Credit: © Matthew Armendariz

French fries are having a moment. They’ve been name checked as part of presidential policy. In England, a rat caused a nationwide stir when it ran up a man's leg in a pub to steal a french fry. And last month, McDonald’s' in Japan starting serving up “McChoco Potato,” a french fry/chocolate combination that looks absolutely unappealing.

While this fried potato delicacy gets its name from after our French brethren, there's evidence that the name could be inaccurate. The French fry may actually not be French after all.

Potato experts agree that the potato is a New World vegetable, originating in today’s Peru before making its way across the Atlantic to Europe. When Spanish explorers saw the Incas feasting on these starchy brown round objects, they were intrigued by the versatility of this new-found crop. Sending loads back to Europe, the Spanish began the potato revolution. The vegetable's main calling cards were its abundance, its heartiness and the simplicity with which it could be prepared. Potatoes are credited for saving France from famine in the 18th century (thanks in no small part to French Johnny Appleseed).

With the potato’s ubiquity throughout Europe, it’s hard to pinpoint exactly when they started to be sliced and deep fried. There’s little doubt that the French did love their fried potatoes though, with street vendors at Paris’s Pont Neuf (the city’s oldest bridge) selling them by the bag load. This snack wasn't shaped like what we've come to know as a traditional French fry. They were more like chunks. It’s said that Thomas Jefferson loved this street treat so much that he introduced it to America, insisting that his chefs learn how to make them so the writer of our constitution could eat them at Monticello’s fancy banquets.

France’s next-door neighbors, the Belgians still claim that they are the rightful originators of the dish. Calling them “frites,” and an outing to a local stand is considered a cultural tradition in Belgium. In 2014, the country petitioned UNESCO to make frites the official icon of Belgium’s cultural heritage. There’s even a national museum devoted to them. In other words, Belgians take this whole potato business very seriously. They also firmly believe that the frites were invented in Belgium in the early 17th century, perhaps up to a full century prior to France’s claim. The story goes that during Belgium’s harsh winters, locals turned to fried potatoes because their nearby rivers would freeze, preventing them from accessing their other food source - fish. In fact, as sort of a joke, legend has it that they would cut the potatoes into fish shapes before frying them.

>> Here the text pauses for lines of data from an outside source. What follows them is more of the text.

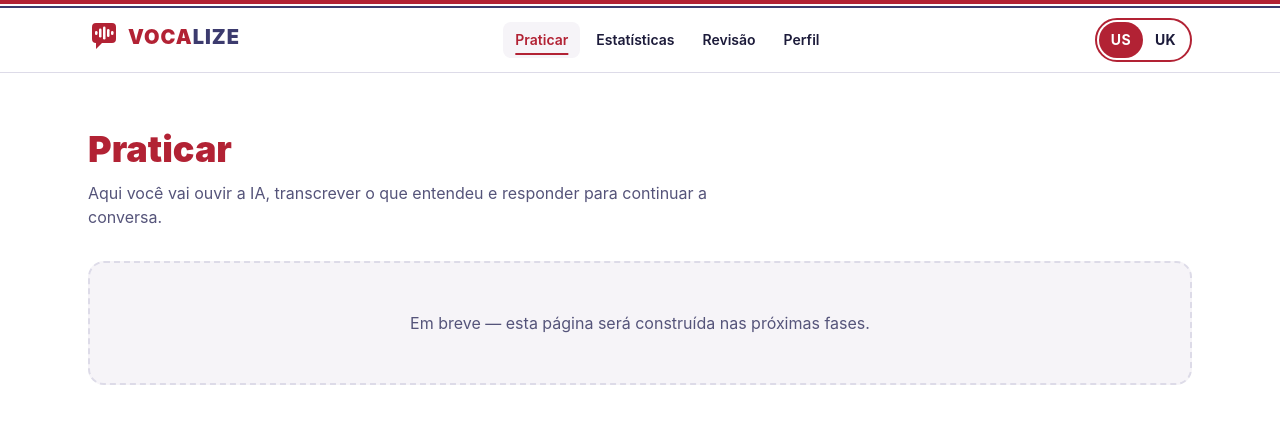
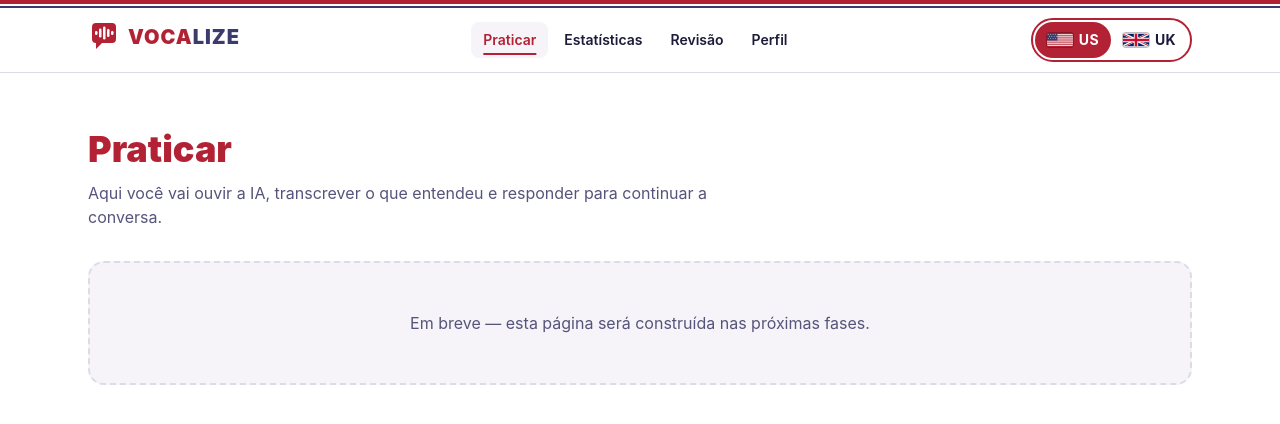
Before and after one commit to PMGmenegon/Vocalize, a React (Vite) app in the folder frontend/: page /app/praticar in a window 1280 px wide. Shown: the top 424 px of the page. Built offline with nearby package versions, Linux system fonts and the light colour scheme.

Commit message:
feat(frontend): add flags to US/UK switch, smooth theme transition and per-mode copy

```diff
--- a/frontend/src/components/AccentSwitch.tsx
+++ b/frontend/src/components/AccentSwitch.tsx
@@ -1,3 +1,4 @@
+import { Flag } from './Flags'
 import { ACCENT_LIST, ACCENTS } from '../theme/accents'
 import { useTheme } from '../theme/useTheme'
 
@@ -25,10 +26,11 @@ export default function AccentSwitch() {
             aria-label={`${info.label} (${info.locale})`}
             onClick={() => setAccent(code)}
             className={[
-              'min-h-9 min-w-11 cursor-pointer rounded-full px-3 text-sm font-bold tracking-wide transition-colors',
+              'inline-flex min-h-9 min-w-11 cursor-pointer items-center justify-center gap-1.5 rounded-full px-2.5 text-sm font-bold tracking-wide transition-colors sm:px-3',
               active ? 'bg-brand text-on-brand' : 'text-ink hover:bg-surface',
             ].join(' ')}
           >
+            <Flag accent={code} />
             {info.short}
           </button>
         )
--- /dev/null
+++ b/frontend/src/components/Flags.tsx
@@ -0,0 +1,56 @@
+import { useId } from 'react'
+import type { Accent } from '../theme/accents'
+
+interface FlagProps {
+  className?: string
+}
+
+const frame = 'rounded-[3px] ring-1 ring-black/25'
+
+const DOTS = [0, 1, 2].flatMap((row) =>
+  [0, 1, 2, 3].map((col) => ({ x: 0.9 + col * 1.75 + (row % 2) * 0.85, y: 0.8 + row * 1.5 })),
+)
+
+/** Mini bandeira dos EUA (desenho próprio, simplificado). */
+export function FlagUS({ className = 'h-3.5 w-[1.625rem]' }: FlagProps) {
+  return (
+    <svg viewBox="0 0 19 10" className={`${frame} ${className}`} aria-hidden="true" focusable="false">
+      <rect width="19" height="10" fill="#b22234" />
+      {[0, 1, 2, 3, 4, 5].map((i) => (
+        <rect key={i} y={0.77 + i * 1.54} width="19" height="0.77" fill="#fff" />
+      ))}
+      <rect width="7.6" height="5.4" fill="#3c3b6e" />
+      {DOTS.map((d, i) => (
+        <circle key={i} cx={d.x} cy={d.y} r="0.32" fill="#fff" />
+      ))}
+    </svg>
+  )
+}
+
+/** Mini bandeira do Reino Unido (Union Jack). */
+export function FlagUK({ className = 'h-3.5 w-[1.625rem]' }: FlagProps) {
+  const id = useId()
+  const whole = `${id}-s`
+  const quarters = `${id}-t`
+  return (
+    <svg viewBox="0 0 60 30" className={`${frame} ${className}`} aria-hidden="true" focusable="false">
+      <clipPath id={whole}>
+        <path d="M0,0 v30 h60 v-30 z" />
+      </clipPath>
+      <clipPath id={quarters}>
+        <path d="M30,15 h30 v15 z v15 h-30 z h-30 v-15 z v-15 h30 z" />
+      </clipPath>
+      <g clipPath={`url(#${whole})`}>
+        <path d="M0,0 v30 h60 v-30 z" fill="#012169" />
+        <path d="M0,0 L60,30 M60,0 L0,30" stroke="#fff" strokeWidth="6" />
+        <path d="M0,0 L60,30 M60,0 L0,30" clipPath={`url(#${quarters})`} stroke="#c8102e" strokeWidth="4" />
+        <path d="M30,0 v30 M0,15 h60" stroke="#fff" strokeWidth="10" />
+        <path d="M30,0 v30 M0,15 h60" stroke="#c8102e" strokeWidth="6" />
+      </g>
+    </svg>
+  )
+}
+
+export function Flag({ accent, className }: FlagProps & { accent: Accent }) {
+  return accent === 'us' ? <FlagUS className={className} /> : <FlagUK className={className} />
+}
--- a/frontend/src/index.css
+++ b/frontend/src/index.css
@@ -117,10 +117,39 @@ html[data-accent="uk"] {
   }
 }
 
+@keyframes scene-in {
+  from {
+    opacity: 0;
+    transform: translateY(6px);
+  }
+  to {
+    opacity: 1;
+    transform: none;
+  }
+}
+
 /* ---------------------------------------------------------------------
    Detalhes gráficos de cada tema
    --------------------------------------------------------------------- */
 @layer components {
+  /* Troca suave entre temas: a classe só existe por ~450ms durante a troca. */
+  html.theme-fading,
+  html.theme-fading *,
+  html.theme-fading *::before,
+  html.theme-fading *::after {
+    transition:
+      background-color 400ms ease,
+      color 400ms ease,
+      border-color 400ms ease,
+      fill 400ms ease,
+      stroke 400ms ease !important;
+  }
+
+  /* Ilustrações entram com fade quando o modo muda (a troca remonta o SVG). */
+  .scene-in {
+    animation: scene-in 450ms ease-out both;
+  }
+
   /* Faixa fina no topo: cor da marca, branco e cor secundária. */
   .accent-stripe {
     height: 8px;
--- a/frontend/src/theme/ThemeProvider.tsx
+++ b/frontend/src/theme/ThemeProvider.tsx
@@ -1,4 +1,4 @@
-import { useCallback, useEffect, useMemo, useState, type ReactNode } from 'react'
+import { useCallback, useEffect, useMemo, useRef, useState, type ReactNode } from 'react'
 import {
   ACCENT_STORAGE_KEY,
   ACCENTS,
@@ -25,7 +25,16 @@ function readStoredAccent(): Accent {
 export function ThemeProvider({ children }: { children: ReactNode }) {
   const [accent, setAccentState] = useState<Accent>(readStoredAccent)
 
+  const fadeTimer = useRef<number | undefined>(undefined)
+
   const setAccent = useCallback((next: Accent) => {
+    // Liga a transição suave de cores só durante a troca (e só se o usuário não pediu menos movimento).
+    if (!window.matchMedia('(prefers-reduced-motion: reduce)').matches) {
+      const root = document.documentElement
+      root.classList.add('theme-fading')
+      window.clearTimeout(fadeTimer.current)
+      fadeTimer.current = window.setTimeout(() => root.classList.remove('theme-fading'), 450)
+    }
     setAccentState(next)
     try {
       localStorage.setItem(ACCENT_STORAGE_KEY, next)
@@ -41,6 +50,8 @@ export function ThemeProvider({ children }: { children: ReactNode }) {
       ?.setAttribute('content', ACCENTS[accent].themeColor)
   }, [accent])
 
+  useEffect(() => () => window.clearTimeout(fadeTimer.current), [])
+
   const value = useMemo<ThemeContextValue>(() => ({ accent, setAccent }), [accent, setAccent])
 
   return <ThemeContext.Provider value={value}>{children}</ThemeContext.Provider>
--- /dev/null
+++ b/frontend/src/theme/modeCopy.ts
@@ -0,0 +1,37 @@
+import type { Accent } from './accents'
+
+/** Textos e grafias que mudam conforme o modo (US ou UK). */
+export interface ModeCopy {
+  /** Saudação curta no cabeçalho da área logada. */
+  greeting: string
+  /** Frase de destaque do hero (em inglês). */
+  tagline: string
+  /** Tradução da frase de destaque. */
+  taglineTranslation: string
+  /** Nome do modo para aparecer no texto ("americano" / "britânico"). */
+  adjective: string
+  /** Grafias de palavras em inglês exibidas na interface. */
+  spelling: {
+    color: string
+    center: string
+    /** Verbo: "practice" (US) / "practise" (UK). */
+    practice: string
+  }
+}
+
+export const MODE_COPY: Record<Accent, ModeCopy> = {
+  us: {
+    greeting: 'Hey there!',
+    tagline: 'Sound like a New Yorker.',
+    taglineTranslation: 'Fale como um nova-iorquino.',
+    adjective: 'americano',
+    spelling: { color: 'color', center: 'center', practice: 'practice' },
+  },
+  uk: {
+    greeting: 'Hiya!',
+    tagline: 'Sound like a Londoner.',
+    taglineTranslation: 'Fale como um londrino.',
+    adjective: 'britânico',
+    spelling: { color: 'colour', center: 'centre', practice: 'practise' },
+  },
+}
```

For hundreds of years, Belgium and France enjoyed their fried potatoes concurrently. But, according to the tale, it was an American intrusion that unwittingly handed deep fry glory to France. During World War I, American soldiers were marching through southern Belgium when they happened upon this delicious delicacy. In southern Belgium, a large portion of the populations speaks a variation on the French language called “Walloon.” This caused confusion among the Americans, who in a classic English misspeak, called the dish they were enjoying immensely “French fries.” Returning home, they brought the beloved food and the potentially wrong name with them.

No matter the exact origins of the fry or if you call them French, frites or freedom, one thing is for sure - fries are delicious.